Defining the Public Domain: Limits of Copyright Conference
This conference re-evaluated the character and status of the public domain in copyright law. The concept of the public domain plays a critical role in delimiting the rights of copyright owners. Whether through particular legal roles concerning the duration of copyright, or through doctrines of fair dealing or infringement, the public domain is central to establishing a balance between the interests of creators and consumers.
Technological change has made the task of defining the public domain critical in current law reform and policy. As well as dealing with the issues raised by digital technologies, this conference considered wider cultural and historical contexts for understanding the public domain.
This conference provided an up-to-date overview of trends in this area and their likely impact on Australian Law.
Speakers and topics:
Libby Baulch, Executive Officer, Australian Copyright Council, Fair Use and Fair Dealing
Michael Fraser, Chief Executive Officer, Copyright Agency Limited, Fair is Foul and Foul is Fair: From Analogue to Digital Fair Dealing
Colin Golvan, Owen Dixon Chambers, The Public Domain and Indigenous Art
Catherine Hawkins, Attorney-General's Dept, Digital Agenda Reforms and the Public Domain
Sir Anthony Mason, Public interest Objectives and the Law of Copyright
Warwick Rothnie, Partner, Mallesons Stephen Jaques, Idea and Expression in a Digital World
Brad Sherman, Senior Lecturer, Faculty of Law, Griffith University, Introducing the Public Domain
Peter Treyde, Attorney-General's Dept, Simplification of the Exceptions to the Exclusive Rights Comprising Copyright
Leanne Wiseman, Lecturer, Queensland University of Technology, Educational Use and the Limits of Copyright
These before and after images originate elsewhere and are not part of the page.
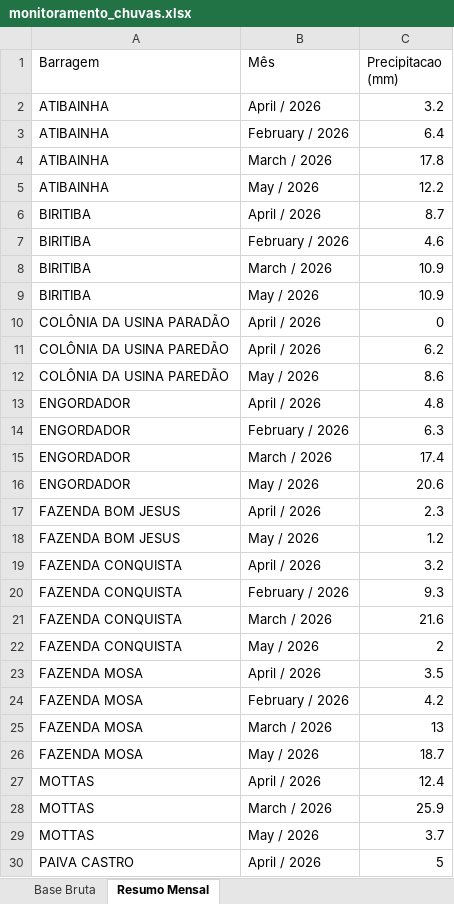
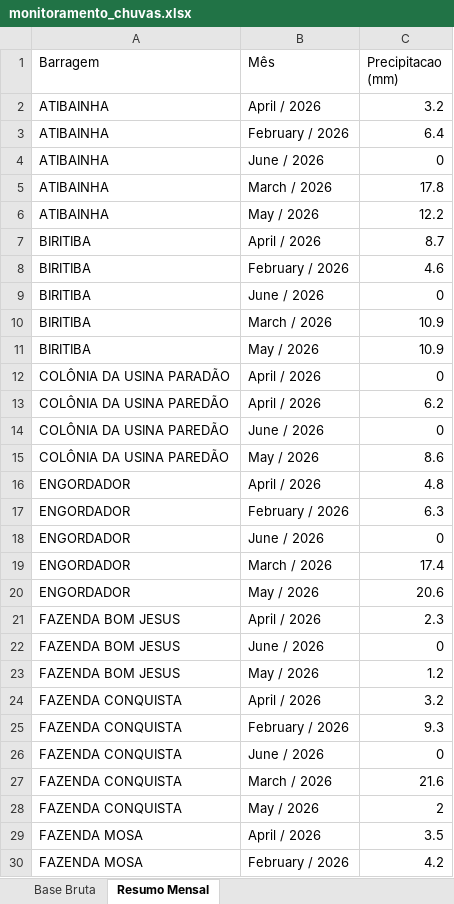
Before and after one commit to contatoleonardocdias-ctrl/monitoramento_barragens, an Excel workbook: monitoramento_chuvas.xlsx, sheet Resumo Mensal, drawn as a sheet; only a part is shown; the shorter side is filled out with more unchanged rows; values as stored, in another font and other column widths than the file's, no borders; the diff covers the shown part only; the diff names each change by its address in the sheet, - before the commit and + after, or states it on an @@ line.

```diff
--- a/monitoramento_chuvas.xlsx (sheet Resumo Mensal)
+++ b/monitoramento_chuvas.xlsx (sheet Resumo Mensal)
+row 4: ATIBAINHA | June / 2026 | 0
+row 9: BIRITIBA | June / 2026 | 0
+row 14: COLÔNIA DA USINA PAREDÃO | June / 2026 | 0
+row 18: ENGORDADOR | June / 2026 | 0
+row 22: FAZENDA BOM JESUS | June / 2026 | 0
+row 26: FAZENDA CONQUISTA | June / 2026 | 0
```
Also changed, not shown: 13 added rows elsewhere in this sheet, sheet Base Bruta.
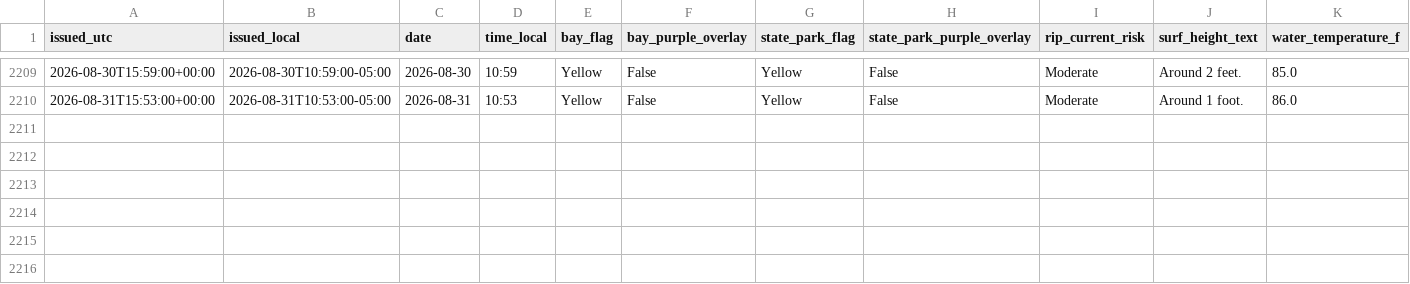
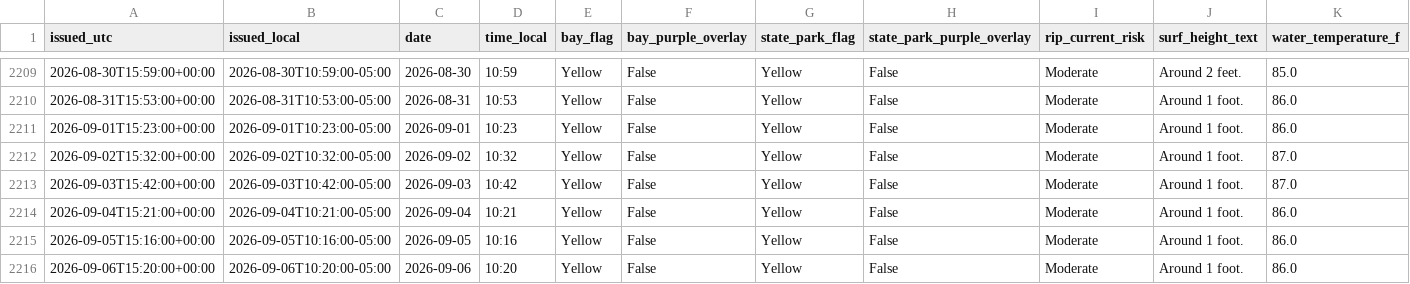
Before and after one commit to DCMedic/safe2swimpcb, a CSV file: data/nws_flag_recovery.csv, drawn as a sheet; only a part is shown, gaps mark what is left out; rows hold the shown columns only; the diff names each change by its address in the sheet, - before the commit and + after, or states it on an @@ line.

```diff
--- a/data/nws_flag_recovery.csv
+++ b/data/nws_flag_recovery.csv
+row 2211: 2026-09-01T15:23:00+00:00 | 2026-09-01T10:23:00-05:00 | 2026-09-01 | 10:23 | Yellow | False | Yellow | False | Moderate | Around 1 foot. | 86.0
+row 2212: 2026-09-02T15:32:00+00:00 | 2026-09-02T10:32:00-05:00 | 2026-09-02 | 10:32 | Yellow | False | Yellow | False | Moderate | Around 1 foot. | 87.0
+row 2213: 2026-09-03T15:42:00+00:00 | 2026-09-03T10:42:00-05:00 | 2026-09-03 | 10:42 | Yellow | False | Yellow | False | Moderate | Around 1 foot. | 87.0
+row 2214: 2026-09-04T15:21:00+00:00 | 2026-09-04T10:21:00-05:00 | 2026-09-04 | 10:21 | Yellow | False | Yellow | False | Moderate | Around 1 foot. | 86.0
+row 2215: 2026-09-05T15:16:00+00:00 | 2026-09-05T10:16:00-05:00 | 2026-09-05 | 10:16 | Yellow | False | Yellow | False | Moderate | Around 1 foot. | 86.0
+row 2216: 2026-09-06T15:20:00+00:00 | 2026-09-06T10:20:00-05:00 | 2026-09-06 | 10:20 | Yellow | False | Yellow | False | Moderate | Around 1 foot. | 86.0
```
Also changed, not shown: data/environmental_daily.csv, data/flag_daily_master.csv, 13 other files.
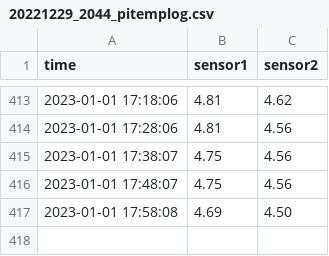
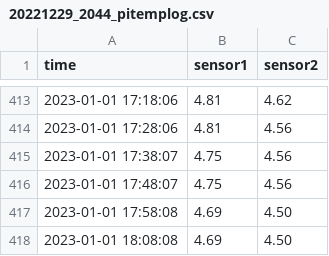
Before and after one commit to e4k4/pi-temp-log, a CSV file: 20221229_2044_pitemplog.csv, drawn as a sheet; only a part is shown, gaps mark what is left out; the diff names each change by its address in the sheet, - before the commit and + after, or states it on an @@ line.

Commit message:
Log commit #411

```diff
--- a/20221229_2044_pitemplog.csv
+++ b/20221229_2044_pitemplog.csv
+row 418: 2023-01-01 18:08:08 | 4.69 | 4.50
```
Jamie Wodetzki, Solicitor, Minter Ellison, Taking a Byte from Software's Proprietary Bits: How Far Can You Go?